-- ENTRIES PROVIDED follows --
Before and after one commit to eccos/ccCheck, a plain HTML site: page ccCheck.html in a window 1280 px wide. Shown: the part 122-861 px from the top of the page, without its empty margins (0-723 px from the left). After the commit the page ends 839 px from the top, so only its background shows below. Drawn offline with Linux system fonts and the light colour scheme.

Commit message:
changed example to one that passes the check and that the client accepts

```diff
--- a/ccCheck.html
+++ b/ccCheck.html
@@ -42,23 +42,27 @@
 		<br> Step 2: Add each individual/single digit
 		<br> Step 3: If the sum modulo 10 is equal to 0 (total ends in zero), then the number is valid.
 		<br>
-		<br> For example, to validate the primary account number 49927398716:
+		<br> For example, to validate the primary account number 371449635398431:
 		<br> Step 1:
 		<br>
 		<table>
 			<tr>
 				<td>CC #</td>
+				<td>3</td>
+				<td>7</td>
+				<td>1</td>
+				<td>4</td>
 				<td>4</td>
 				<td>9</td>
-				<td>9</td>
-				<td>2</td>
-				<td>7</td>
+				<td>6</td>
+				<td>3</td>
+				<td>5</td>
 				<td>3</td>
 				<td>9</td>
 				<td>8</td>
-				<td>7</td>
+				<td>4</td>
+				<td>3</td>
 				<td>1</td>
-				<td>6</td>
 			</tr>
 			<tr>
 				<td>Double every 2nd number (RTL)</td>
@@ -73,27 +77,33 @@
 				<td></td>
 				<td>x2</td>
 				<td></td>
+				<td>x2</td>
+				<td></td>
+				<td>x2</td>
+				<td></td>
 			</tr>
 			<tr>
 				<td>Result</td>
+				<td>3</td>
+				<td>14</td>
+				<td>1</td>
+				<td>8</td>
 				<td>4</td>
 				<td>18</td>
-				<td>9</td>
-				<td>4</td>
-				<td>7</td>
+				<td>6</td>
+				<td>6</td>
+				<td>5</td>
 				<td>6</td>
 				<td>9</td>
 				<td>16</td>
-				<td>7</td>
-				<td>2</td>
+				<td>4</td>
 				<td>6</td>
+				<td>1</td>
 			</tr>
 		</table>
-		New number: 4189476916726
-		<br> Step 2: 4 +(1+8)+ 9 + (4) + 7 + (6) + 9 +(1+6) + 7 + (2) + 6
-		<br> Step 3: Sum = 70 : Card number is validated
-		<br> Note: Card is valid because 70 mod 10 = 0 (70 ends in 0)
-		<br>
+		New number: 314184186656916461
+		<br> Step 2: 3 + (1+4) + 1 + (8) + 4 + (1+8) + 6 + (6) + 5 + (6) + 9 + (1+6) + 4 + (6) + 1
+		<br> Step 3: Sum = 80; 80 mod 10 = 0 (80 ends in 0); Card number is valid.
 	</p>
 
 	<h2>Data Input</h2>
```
-- ENTRIES PROVIDED concluded --
> **REQUIRED WORK**: Copy every line in the listing above where the string "example" turns up.

> **REPLY**:
changed example to one that passes the check and that the client accepts
-		<br> For example, to validate the primary account number 49927398716:
+		<br> For example, to validate the primary account number 371449635398431:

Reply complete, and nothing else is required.